As far as she was concerned, she went onto the bridge that day because she wanted it to be over. She wanted to just not have to worry about any of that other bullshit again.
Other people would have their thoughts, their conclusions, their opinions and ideas. They would call her selfish. That was okay. She was okay with that. Those people were not her.
The water was calm. Gentle waves that she could barely hear over the occasional car that passed her by while she walked. She wondered what they might have thought of her. She wondered if any of them suspected.
She didn’t see anyone else on the bridge when she actually jumped. She was expecting vertigo. She was expecting the lurch and rush of air—she was counting on it. If you’re gonna go, right?
What she wasn’t expecting was for the whole world to tear open like space was being ripped apart. She wasn’t expecting the dead of night to literally turn into noon-light on the equator.
Suddenly, up was down and down was up, and that much she’d been expecting… but not like this. Now she felt herself actually falling upwards, momentum sending her into the air, then that lurch again… and then she rolled out onto the sand.
Why was there sand?
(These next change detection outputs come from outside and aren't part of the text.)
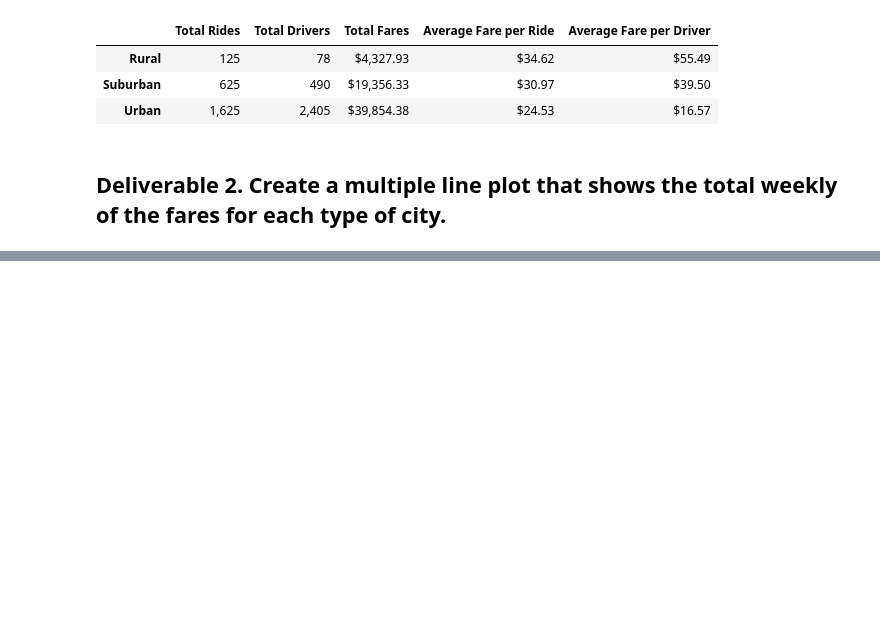
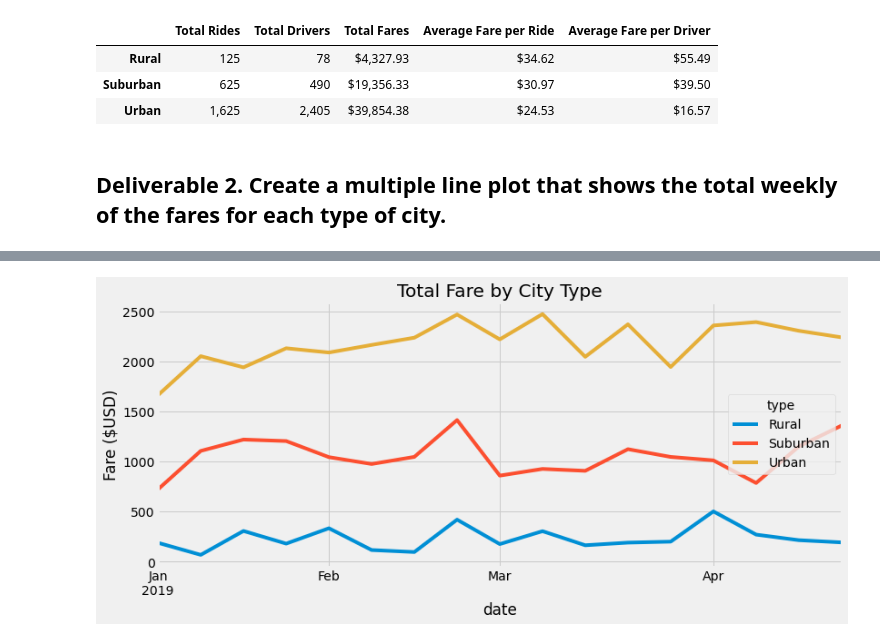
Before and after one commit to sophiexsf/PyBer_Analysis, a Jupyter notebook: PyBer_Challenge.ipynb, the cells around one changed output, grey strips where cells are left out. Drawn from its saved outputs; the diff is of its cells as text; code cells hidden in the pictures; blank space fills up the shorter version.

Commit message:
deliverable 2

```diff
--- a/PyBer_Challenge.ipynb
+++ b/PyBer_Challenge.ipynb
@@ -109,5 +110,8 @@ pyber_summary_df
 # %%
 # 4. Create a pivot table with the 'date' as the index, the columns ='type', and values='fare'
 # to get the total fares for each type of city by the date.
+pt = df.pivot('date', 'type', 'fare')
 # %%
 # 5. Create a new DataFrame from the pivot table DataFrame using loc on the given dates, '2019-01-01':'2019-04-29'.
+df = pt.loc['2019-01-01':'2019-04-29']
+df
@@ -114,5 +133,5 @@ pyber_summary_df
 # %%
 # 6. Set the "date" index to datetime datatype. This is necessary to use the resample() method in Step 8.
-# df.index = pd.to_datetime(df.index)
+df.index = pd.to_datetime(df.index)
 # %%
 # 7. Check that the datatype for the index is datetime using df.info()
@@ -119,2 +150,4 @@ pyber_summary_df
 # %%
 # 8. Create a new DataFrame using the "resample()" function by week 'W' and get the sum of the fares for each week.
+df3 = df.resample('W').sum()
+df3
@@ -125,3 +178,9 @@ pyber_summary_df
 from matplotlib import style
 # Use the graph style fivethirtyeight.
 style.use('fivethirtyeight')
+# %%
+df3.plot(title="Total Fare by City Type", ylabel="Fare ($USD)", grid=True, figsize=(12,5))
+plt.savefig("analysis/deliverable2.png")
+plt.show()
+# %% [output]
+[figure, added]
```
Also changed, not shown: parts of 5 cells of this notebook, 2 other files.
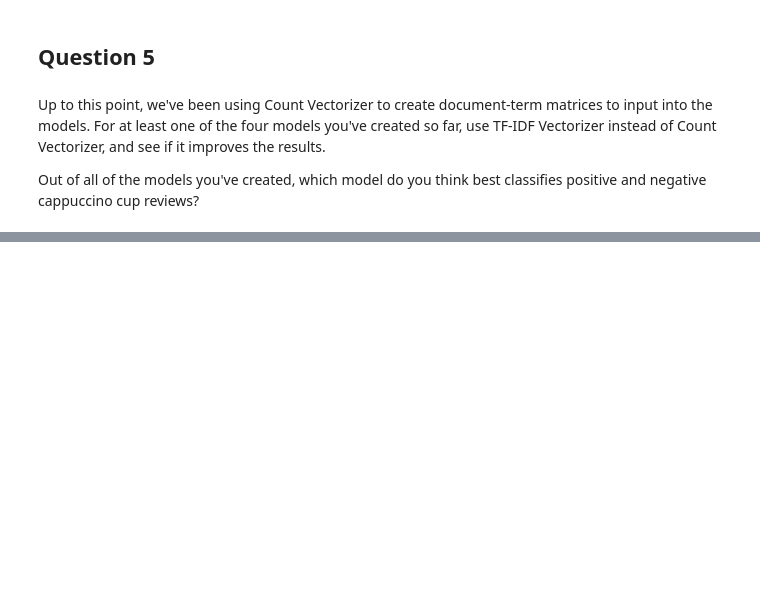
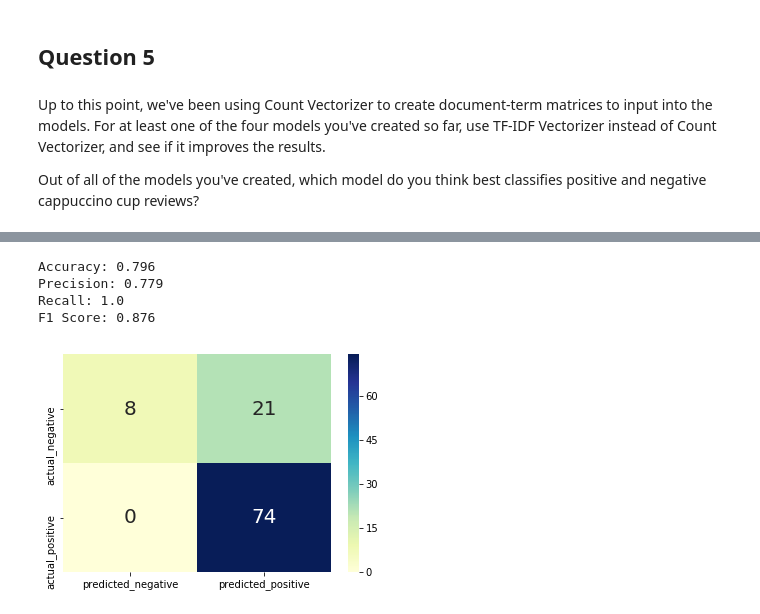
Before and after one commit to Abhinav1004/Intel-NLP-Course, a Jupyter notebook: Machine_Learning_and_NLP_Exercise.ipynb, the cells around one changed output, grey strips where cells are left out. Saved outputs shown, nothing was run; the diff lists cells and outputs as text; code cells hidden in the pictures; blank space fills up the shorter version.

```diff
--- a/Machine_Learning_and_NLP_Exercise.ipynb
+++ b/Machine_Learning_and_NLP_Exercise.ipynb
@@ -184,0 +296,13 @@ Out of all of the models you've created, which model do you think best classifie
+# %%
+nb = BernoulliNB()
+nb.fit(xtrain_cv,ytrain)
+y_pred = nb.predict(xtest_cv)
+# %%
+cm = print_confusion_matrix(ytest,y_pred)
+print_accuracy(cm)
+# %% [output]
+Accuracy: 0.796
+Precision: 0.779
+Recall: 1.0
+F1 Score: 0.876
+[figure, added]
```
Also changed, not shown: parts of 38 cells of this notebook.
She wasn’t anywhere near a beach. Where was she?
What if it wasn’t the end, like she’d hoped? What if she had to keep goddamn going down this goddamn road that pretended to be life? Couldn’t she goddamn rest already? It was a long time before she picked herself up. It wasn’t the hunger or thirst, it wasn’t even the threat of sunburn, or the desire for answers. Was it? No. She was just bored again. Incongruously.
Absently, she thought about looking for ways to kill herself.
All there was, was sand, though. Could she choke on sand? Was that a thing? She wasn’t sure it would work and even if it did, it wouldn’t be anything like the triumphant cascade through the air that she’d promised herself.
Suddenly, she felt a tap on her shoulder. She spun, ready to clock whoever it was, whoever was responsible. But there was no one there. Just empty space and… she looked down.
A water bottle. It had a hastily-scrawled note on it: “Drink this.”
No shit, Sherlock.
She turned the note over. In parentheses: “(I promise it’s not poison).”
“You know,” she said out loud, “I’d almost prefer it if it was.”
Another tap on her shoulder. Another note. It said: “Then I promise it is. Just drink the damn thing.”
She did feel better after she drank it.
It didn’t take her long to be tired enough to fall asleep. She thought that whoever it was who was sending her notes might have molested her in her sleep. She was used to that. But when she woke up, she realized her wallet was gone. She hadn’t even realized she’d brought it along, but once she noticed it—was this some elaborate mugging? It’s not like she even kept money there…
He’s trying to get to know you, said a voice inside her.
He’s trying to help you forget who you are, said another.
She woke up in the desert, but later that day, she took a step and lurched into a different place. A forest. She was guessing… Appalachia? But it could’ve been New Zealand or the dark side of Oz for all she knew.
It took her several minutes of the cynical version of wonder before it even occurred to her to start looking around again for ways she could kill herself. A forest was a lot more conducive. Sharp, hard rocks. Running water. Tall trees. But by then… I don’t know, she thought. She was too curious.
She wondered what he must’ve put in the water.
“What are you doing to me?” she asked no one in particular.
“What are you trying to accomplish? Is it just about trying to keep me from killing myself? Why me? Why do you care? Who the fuck are you?”
Then one day (she wasn’t sure how long she’d been in the woods) she took a step and realized she was in a park. It was the park just down the street from where she’d lived.
And her dad was there with a black eye and a broken arm. She tried to feel pity for him. She really tried.
He looked up at her. “I’m sorry,” he said. “I’m so sorry, baby.”
No. “Why?” she asked. “Sorry what you did to me, or sorry you got beat up?”
He looked down. Looked away.
“I don’t need your apology,” she finally said, the realization dawning on her. “I don’t need you at all.”
And she walked away without looking back.